Sardis was situated in such a way that it was surrounded on three sides by sheer cliffs, descending about 1500 feet to the valley below.  The only side the city was accessible from was the south.  This side was well guarded and protected and watched; because it was impossible for an army to climb the cliffs on the other sides of the city, the defenders didn’t bother to place too many guards there.

That is, until it wasn’t impossible.  In 546 B.C., Sardis fell to the Persian army under Cyrus.  According to Herodotus, on the fourteenth day of the siege, a few Persian troops were able to scale the heights and let the army in (and ending the reign of Croesus).   But the city didn’t learn its lesson, apparently, for it fell in almost exactly the same way to Antiochus the Great’s army in 216 B.C.   It was indeed a city with “misplaced security” resulting in a failure to watch and be on guard against the enemy.

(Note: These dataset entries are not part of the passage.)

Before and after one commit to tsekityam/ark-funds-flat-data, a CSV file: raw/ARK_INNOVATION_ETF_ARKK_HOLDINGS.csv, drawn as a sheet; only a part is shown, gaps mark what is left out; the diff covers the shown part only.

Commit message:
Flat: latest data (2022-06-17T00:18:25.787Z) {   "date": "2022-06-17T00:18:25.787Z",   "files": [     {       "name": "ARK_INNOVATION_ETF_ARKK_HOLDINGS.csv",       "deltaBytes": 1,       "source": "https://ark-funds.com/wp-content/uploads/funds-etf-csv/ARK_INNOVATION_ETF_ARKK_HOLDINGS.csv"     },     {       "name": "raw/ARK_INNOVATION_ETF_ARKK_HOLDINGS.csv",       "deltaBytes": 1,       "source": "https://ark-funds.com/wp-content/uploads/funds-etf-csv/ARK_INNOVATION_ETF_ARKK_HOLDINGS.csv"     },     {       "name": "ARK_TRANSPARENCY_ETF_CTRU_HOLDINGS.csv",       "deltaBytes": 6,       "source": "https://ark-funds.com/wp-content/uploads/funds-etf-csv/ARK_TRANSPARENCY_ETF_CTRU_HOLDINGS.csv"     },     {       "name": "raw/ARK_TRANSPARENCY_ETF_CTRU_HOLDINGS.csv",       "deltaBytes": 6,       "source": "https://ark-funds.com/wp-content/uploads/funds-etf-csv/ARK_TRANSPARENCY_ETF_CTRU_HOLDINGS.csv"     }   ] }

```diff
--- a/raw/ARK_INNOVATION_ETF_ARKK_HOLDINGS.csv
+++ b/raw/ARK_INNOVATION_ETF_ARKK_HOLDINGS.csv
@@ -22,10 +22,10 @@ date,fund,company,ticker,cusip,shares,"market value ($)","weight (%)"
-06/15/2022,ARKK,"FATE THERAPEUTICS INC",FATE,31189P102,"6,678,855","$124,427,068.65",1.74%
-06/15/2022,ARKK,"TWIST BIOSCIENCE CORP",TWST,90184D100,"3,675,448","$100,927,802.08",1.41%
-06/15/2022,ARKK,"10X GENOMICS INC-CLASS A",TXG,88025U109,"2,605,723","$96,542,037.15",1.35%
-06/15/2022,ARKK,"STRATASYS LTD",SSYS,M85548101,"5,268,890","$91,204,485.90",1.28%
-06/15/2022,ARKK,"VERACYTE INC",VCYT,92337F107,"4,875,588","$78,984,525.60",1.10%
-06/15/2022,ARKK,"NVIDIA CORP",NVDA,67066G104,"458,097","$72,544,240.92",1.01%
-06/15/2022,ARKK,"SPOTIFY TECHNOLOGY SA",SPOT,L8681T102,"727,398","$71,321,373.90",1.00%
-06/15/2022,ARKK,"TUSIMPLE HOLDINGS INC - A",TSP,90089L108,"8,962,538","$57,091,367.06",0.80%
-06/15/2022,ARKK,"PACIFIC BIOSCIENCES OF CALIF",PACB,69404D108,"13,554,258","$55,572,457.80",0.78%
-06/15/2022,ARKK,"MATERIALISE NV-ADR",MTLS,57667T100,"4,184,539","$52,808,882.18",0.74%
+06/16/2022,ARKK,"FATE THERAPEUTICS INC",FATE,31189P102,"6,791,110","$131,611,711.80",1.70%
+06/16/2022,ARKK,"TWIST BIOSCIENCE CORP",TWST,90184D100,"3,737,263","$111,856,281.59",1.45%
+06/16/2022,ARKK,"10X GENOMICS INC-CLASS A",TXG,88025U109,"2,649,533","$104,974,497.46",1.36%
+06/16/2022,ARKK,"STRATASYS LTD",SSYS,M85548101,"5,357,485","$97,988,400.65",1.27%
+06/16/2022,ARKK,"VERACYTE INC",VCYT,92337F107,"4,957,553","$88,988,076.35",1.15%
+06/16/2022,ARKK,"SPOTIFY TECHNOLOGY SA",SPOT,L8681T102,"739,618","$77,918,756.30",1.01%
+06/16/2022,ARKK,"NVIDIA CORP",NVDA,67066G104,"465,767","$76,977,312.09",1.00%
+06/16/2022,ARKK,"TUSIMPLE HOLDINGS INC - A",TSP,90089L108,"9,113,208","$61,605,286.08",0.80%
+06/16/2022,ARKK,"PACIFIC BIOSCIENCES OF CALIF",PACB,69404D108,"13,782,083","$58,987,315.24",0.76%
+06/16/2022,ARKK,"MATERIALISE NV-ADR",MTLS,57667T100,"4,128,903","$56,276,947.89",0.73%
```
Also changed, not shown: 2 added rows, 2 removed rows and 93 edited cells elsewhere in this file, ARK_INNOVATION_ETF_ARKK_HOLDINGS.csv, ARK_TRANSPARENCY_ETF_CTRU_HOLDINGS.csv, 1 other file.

The church in Sardis in many ways mimicked the history of the city.  It too had a glorious past, probably established in connection with the ministry of the apostle Paul in that area.  It had a great reputation that obscured its waning spirituality.  In fact, according to our Lord, it was dead (1).  It too had a problem with presumption.  Like the army at Sardis, the church was asleep, in a state of spiritual unconsciousness.  And our Lord warns them that unless they wake up, the church will meet a similar fate as the city did from the armies of Cyrus and Antiochus.

To understand how bad things had become, just compare how our Lord addresses this church with the other churches.  He doesn’t spend any time at the beginning commending the church, as he had done for Ephesus, Smyrna, Pergamum, and Thyatira.  Usually, when our Lord says, “I know your works,” what follows are commendable things.  What follows here is, “I know thy works, that thou hast a name that thou livest and art dead” (3:1).  That’s not commendable!  In other words, there doesn’t seem to be much to like about this church.  

And though our Lord does mention in verse 4 that the church did have “a few names even in Sardis which have not defiled their garments,” the way he says this indicated they were definitely in the minority.  Whereas the previous two churches were a mix of good and bad, it seems that in their case the good in both was predominant.  No so in Sardis.  Death is the norm, life the exception.

I think of all the warnings to the churches, this one is the most shocking.  It’s not just that the church was dead.  That is bad enough, as bad or worse than being accused of having left your first love (cf. 2:4).  I think that is even as bad as making the Lord want to vomit (3:16).  But what is most shocking is the fact that despite they were in such a bad condition, they did not know it.  We can infer that from the fact that our Lord says that “thou hast a name that thou livest, and art dead” (3:1).  They gloried in their reputation, a reputation of being a spiritually vibrant and active church.  This was a church that everyone else wanted to be like.  They were commended by others, applauded, and appreciated.  Sardis was the model church in the eyes of men.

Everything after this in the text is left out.